→ TO DO
The word "scollor" may appear in lines of the data; say how many such lines there are, with nothing beyond the number.

[[ RECORDS TO PROCESS, beginning ]]

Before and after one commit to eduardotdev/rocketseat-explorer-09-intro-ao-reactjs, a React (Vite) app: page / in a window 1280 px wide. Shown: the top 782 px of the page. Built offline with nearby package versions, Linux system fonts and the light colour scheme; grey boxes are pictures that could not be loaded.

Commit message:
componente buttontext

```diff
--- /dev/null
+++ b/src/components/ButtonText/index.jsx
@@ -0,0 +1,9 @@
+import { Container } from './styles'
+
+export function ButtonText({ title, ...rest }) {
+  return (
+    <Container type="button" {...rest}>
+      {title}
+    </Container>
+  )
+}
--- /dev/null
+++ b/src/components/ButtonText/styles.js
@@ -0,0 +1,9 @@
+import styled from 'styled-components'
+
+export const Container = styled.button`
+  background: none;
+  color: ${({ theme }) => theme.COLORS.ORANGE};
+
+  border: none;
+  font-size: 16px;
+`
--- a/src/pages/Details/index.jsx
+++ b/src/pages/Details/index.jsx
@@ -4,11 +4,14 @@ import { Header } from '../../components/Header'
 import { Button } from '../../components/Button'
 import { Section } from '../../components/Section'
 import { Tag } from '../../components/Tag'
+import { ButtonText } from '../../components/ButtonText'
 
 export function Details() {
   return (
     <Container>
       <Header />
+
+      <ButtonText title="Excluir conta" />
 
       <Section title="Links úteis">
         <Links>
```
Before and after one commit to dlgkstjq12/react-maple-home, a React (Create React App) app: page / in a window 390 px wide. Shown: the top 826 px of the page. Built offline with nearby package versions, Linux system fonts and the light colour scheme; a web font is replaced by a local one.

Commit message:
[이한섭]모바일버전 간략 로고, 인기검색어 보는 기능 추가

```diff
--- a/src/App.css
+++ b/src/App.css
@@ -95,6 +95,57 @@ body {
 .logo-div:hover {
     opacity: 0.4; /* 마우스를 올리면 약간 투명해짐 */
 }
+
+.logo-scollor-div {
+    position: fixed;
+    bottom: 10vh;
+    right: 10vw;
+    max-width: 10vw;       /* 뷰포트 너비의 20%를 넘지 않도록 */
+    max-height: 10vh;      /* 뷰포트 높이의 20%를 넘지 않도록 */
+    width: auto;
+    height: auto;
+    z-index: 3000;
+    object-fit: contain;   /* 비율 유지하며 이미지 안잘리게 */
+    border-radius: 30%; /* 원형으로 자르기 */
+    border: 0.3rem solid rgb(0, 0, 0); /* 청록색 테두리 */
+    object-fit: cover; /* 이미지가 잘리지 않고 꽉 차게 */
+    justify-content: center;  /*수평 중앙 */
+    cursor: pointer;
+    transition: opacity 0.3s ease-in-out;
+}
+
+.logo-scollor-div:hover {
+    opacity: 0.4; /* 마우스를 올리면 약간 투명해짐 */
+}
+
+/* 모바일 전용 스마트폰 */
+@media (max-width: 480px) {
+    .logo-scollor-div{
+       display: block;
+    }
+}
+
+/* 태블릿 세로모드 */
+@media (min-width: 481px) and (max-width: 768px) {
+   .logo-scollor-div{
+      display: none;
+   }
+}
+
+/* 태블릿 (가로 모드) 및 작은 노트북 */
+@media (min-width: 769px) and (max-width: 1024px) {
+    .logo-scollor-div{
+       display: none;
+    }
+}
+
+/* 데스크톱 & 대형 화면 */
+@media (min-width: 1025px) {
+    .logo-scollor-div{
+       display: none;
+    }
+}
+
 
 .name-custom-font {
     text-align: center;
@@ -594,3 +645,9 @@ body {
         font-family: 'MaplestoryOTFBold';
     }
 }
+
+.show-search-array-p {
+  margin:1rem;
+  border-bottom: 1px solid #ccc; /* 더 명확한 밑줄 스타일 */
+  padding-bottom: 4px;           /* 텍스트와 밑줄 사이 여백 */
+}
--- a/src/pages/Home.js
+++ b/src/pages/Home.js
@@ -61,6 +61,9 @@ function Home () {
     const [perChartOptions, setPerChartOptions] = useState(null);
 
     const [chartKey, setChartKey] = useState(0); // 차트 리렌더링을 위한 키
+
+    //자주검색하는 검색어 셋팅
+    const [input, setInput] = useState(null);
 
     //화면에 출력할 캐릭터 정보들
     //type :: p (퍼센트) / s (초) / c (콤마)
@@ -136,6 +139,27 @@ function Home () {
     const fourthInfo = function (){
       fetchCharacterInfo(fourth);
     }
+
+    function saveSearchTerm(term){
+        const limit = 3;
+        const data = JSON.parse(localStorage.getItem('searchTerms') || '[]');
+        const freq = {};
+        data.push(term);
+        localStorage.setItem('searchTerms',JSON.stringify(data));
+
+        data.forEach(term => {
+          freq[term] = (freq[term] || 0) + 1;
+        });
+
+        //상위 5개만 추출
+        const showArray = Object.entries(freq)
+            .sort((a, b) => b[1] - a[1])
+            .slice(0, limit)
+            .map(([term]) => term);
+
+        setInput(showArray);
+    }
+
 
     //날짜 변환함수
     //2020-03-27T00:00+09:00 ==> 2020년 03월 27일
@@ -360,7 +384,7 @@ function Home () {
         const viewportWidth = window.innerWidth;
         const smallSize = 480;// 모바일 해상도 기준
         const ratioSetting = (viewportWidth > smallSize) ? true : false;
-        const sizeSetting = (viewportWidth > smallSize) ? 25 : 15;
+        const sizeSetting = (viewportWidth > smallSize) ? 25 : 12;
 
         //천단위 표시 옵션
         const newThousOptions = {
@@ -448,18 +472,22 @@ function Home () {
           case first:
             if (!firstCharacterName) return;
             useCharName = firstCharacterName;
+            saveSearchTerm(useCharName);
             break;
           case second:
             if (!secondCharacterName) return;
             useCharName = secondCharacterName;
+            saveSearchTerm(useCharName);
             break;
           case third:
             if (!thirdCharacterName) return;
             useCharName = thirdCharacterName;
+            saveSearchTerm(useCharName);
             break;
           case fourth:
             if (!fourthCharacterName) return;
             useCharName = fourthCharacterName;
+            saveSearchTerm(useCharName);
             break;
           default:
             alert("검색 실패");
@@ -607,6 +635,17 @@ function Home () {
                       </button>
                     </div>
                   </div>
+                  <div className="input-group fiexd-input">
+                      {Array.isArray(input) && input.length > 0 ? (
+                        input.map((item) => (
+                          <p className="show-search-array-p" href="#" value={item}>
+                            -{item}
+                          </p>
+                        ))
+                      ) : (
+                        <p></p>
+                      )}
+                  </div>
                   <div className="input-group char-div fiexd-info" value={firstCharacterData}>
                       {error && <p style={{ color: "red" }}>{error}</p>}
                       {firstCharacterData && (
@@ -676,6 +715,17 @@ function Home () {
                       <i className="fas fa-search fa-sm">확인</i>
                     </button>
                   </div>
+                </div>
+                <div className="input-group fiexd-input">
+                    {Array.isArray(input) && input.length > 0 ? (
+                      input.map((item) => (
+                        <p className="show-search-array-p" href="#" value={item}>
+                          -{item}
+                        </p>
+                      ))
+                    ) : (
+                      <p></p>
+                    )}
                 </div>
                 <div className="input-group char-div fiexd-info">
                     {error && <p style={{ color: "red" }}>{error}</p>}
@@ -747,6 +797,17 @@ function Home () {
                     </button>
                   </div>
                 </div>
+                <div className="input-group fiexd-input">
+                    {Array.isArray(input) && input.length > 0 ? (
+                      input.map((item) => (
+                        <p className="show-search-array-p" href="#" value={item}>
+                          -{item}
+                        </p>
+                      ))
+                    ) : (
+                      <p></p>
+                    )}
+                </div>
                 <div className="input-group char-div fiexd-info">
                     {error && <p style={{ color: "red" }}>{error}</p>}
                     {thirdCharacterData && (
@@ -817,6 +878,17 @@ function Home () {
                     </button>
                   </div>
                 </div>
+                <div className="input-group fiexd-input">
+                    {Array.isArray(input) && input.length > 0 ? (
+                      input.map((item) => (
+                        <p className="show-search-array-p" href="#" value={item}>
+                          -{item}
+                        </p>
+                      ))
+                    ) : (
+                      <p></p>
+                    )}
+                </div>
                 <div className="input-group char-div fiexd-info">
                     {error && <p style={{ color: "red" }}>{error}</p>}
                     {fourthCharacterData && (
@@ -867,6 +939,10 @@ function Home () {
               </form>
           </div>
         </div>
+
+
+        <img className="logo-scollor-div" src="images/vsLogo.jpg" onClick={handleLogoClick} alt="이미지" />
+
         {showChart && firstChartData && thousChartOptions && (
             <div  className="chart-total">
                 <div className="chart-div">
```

[[ RECORDS TO PROCESS, end ]]

→ ANSWER FOR THE TASK
7